Sermon for Sunday, September 20, 2009 First Baptist Church of Lewisburg

Gentleness Born of Wisdom

Proverbs 31: 10 -31; James 3: 13-4: 3, 7-8a; Mark 9: 30-37

Right after we finished Divinity School I was asked to preach at a classmate’s

wedding. I chose for my text one of those charges to husbands and wives from the later

Pauline letters. It enumerated the duties a wife had to her husband, and went on to say that

the husband likewise had duties to his wife, to the extent of giving his life for her, as Christ

had given his life for his disciples.

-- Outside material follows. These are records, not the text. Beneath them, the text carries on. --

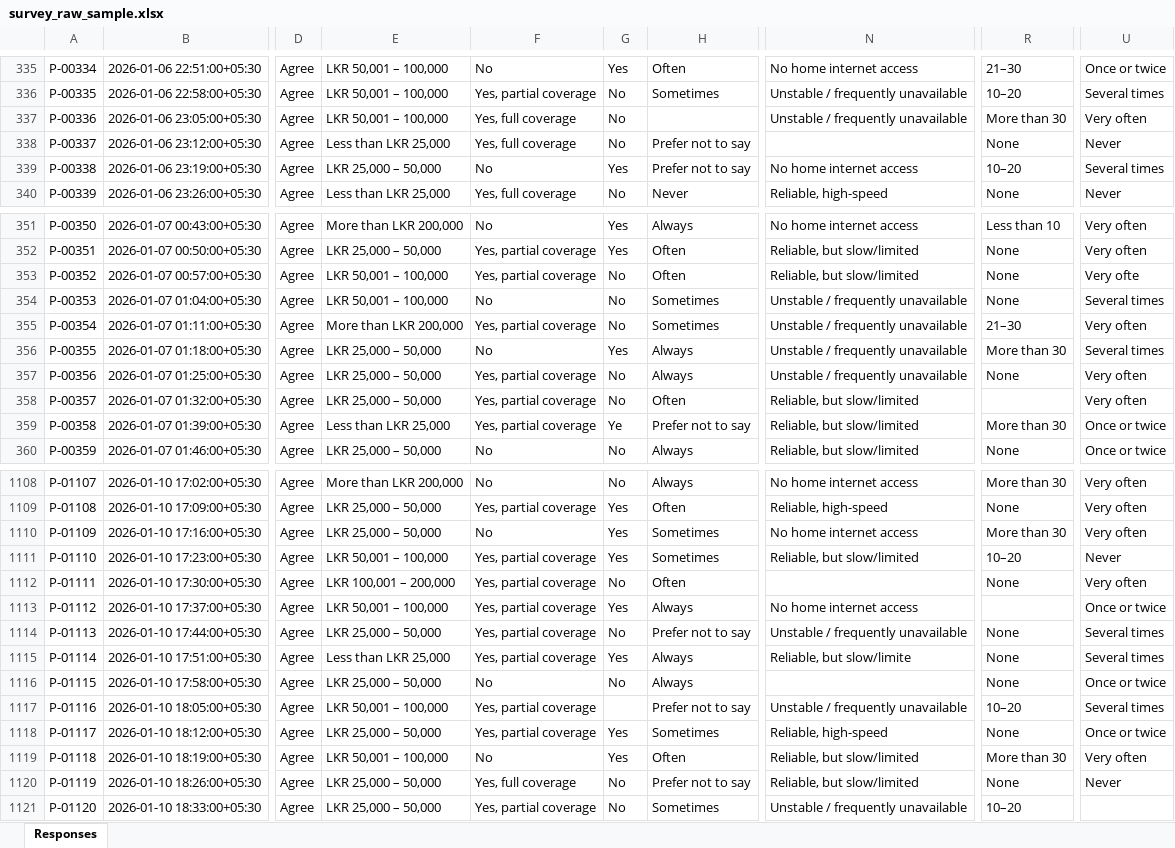
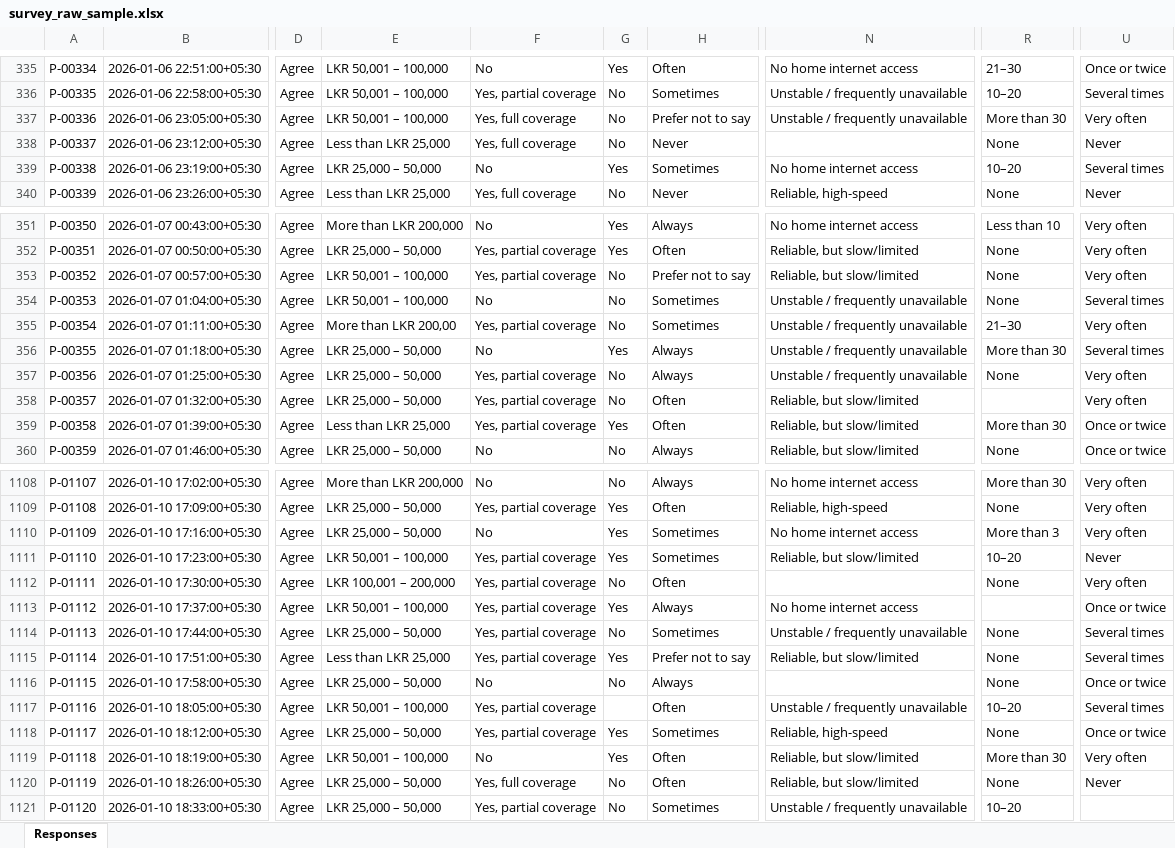
Before and after one commit to Shanilka18/student-attrition-risk-prediction, an Excel workbook: data/raw/survey_raw_sample.xlsx, sheet Responses, drawn as a sheet; only a part is shown, gaps mark what is left out; values as stored, in another font and other column widths than the file's, no borders; the diff covers the shown part only; the diff names each change by its address in the sheet, - before the commit and + after, or states it on an @@ line.

```diff
--- a/data/raw/survey_raw_sample.xlsx (sheet Responses)
+++ b/data/raw/survey_raw_sample.xlsx (sheet Responses)
-H337: (empty)
+H337: Prefer not to say
-H338: Prefer not to say
+H338: Never
-H339: Prefer not to say
+H339: Sometimes
-H353: Often
+H353: Prefer not to say
-U353: Very ofte
+U353: Very often
-E355: More than LKR 200,000
+E355: More than LKR 200,00
-G359: Ye
+G359: Yes
-H359: Prefer not to say
+H359: Often
-R1110: More than 30
+R1110: More than 3
-H1114: Prefer not to say
+H1114: Sometimes
-H1115: Always
+H1115: Prefer not to say
-N1115: Reliable, but slow/limite
+N1115: Reliable, but slow/limited
-H1117: Prefer not to say
+H1117: Often
-H1120: Prefer not to say
+H1120: Often
```
Also changed, not shown: 1 added row, 1 removed row and 169 edited cells elsewhere in this sheet, data/samples/sample_upload_clean.xlsx, 12 other files.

The point of the sermon was the daunting and difficult

degree of responsibility which my friends were undertaking, each to the other, and how this

submersion of their individual selves in the enterprise of marriage was, for both of them, a

domestic instance of Jesus’ maxim that one had to give one’s life away to gain it.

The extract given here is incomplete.